Try it: The required answer is a copy of each line in the entries below that includes "setIsPaused".

Web page revision data
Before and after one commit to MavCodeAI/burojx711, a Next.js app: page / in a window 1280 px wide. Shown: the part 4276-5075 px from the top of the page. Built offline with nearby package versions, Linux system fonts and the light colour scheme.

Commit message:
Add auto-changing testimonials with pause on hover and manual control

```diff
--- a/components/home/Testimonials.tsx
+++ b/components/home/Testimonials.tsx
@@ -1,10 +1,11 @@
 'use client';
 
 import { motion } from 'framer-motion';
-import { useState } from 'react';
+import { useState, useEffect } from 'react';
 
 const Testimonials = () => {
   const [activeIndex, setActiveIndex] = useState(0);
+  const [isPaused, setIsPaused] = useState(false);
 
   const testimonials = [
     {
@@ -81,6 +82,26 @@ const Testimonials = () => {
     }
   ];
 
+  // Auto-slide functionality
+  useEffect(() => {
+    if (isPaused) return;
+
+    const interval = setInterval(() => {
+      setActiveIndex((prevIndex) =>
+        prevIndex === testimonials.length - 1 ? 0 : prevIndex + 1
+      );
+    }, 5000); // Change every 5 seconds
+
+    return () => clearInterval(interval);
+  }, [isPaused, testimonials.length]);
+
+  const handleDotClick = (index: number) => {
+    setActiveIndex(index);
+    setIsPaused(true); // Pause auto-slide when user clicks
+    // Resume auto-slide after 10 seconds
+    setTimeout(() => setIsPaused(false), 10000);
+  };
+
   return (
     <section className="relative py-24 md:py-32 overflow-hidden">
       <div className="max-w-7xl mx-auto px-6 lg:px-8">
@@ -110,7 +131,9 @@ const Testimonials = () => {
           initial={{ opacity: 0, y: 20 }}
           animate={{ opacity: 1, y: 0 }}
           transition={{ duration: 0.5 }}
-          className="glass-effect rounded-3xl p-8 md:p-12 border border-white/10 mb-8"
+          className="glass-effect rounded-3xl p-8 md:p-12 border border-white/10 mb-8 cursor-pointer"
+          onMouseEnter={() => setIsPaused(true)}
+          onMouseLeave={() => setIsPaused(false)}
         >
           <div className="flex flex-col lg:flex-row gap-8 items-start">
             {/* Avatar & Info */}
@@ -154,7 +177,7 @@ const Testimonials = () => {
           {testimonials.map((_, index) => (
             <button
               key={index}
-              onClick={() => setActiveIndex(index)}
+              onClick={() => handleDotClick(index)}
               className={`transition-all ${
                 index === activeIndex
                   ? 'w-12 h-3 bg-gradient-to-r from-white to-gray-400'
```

Task output:
+  const [isPaused, setIsPaused] = useState(false);
+    setIsPaused(true); // Pause auto-slide when user clicks
+    setTimeout(() => setIsPaused(false), 10000);
+          onMouseEnter={() => setIsPaused(true)}
+          onMouseLeave={() => setIsPaused(false)}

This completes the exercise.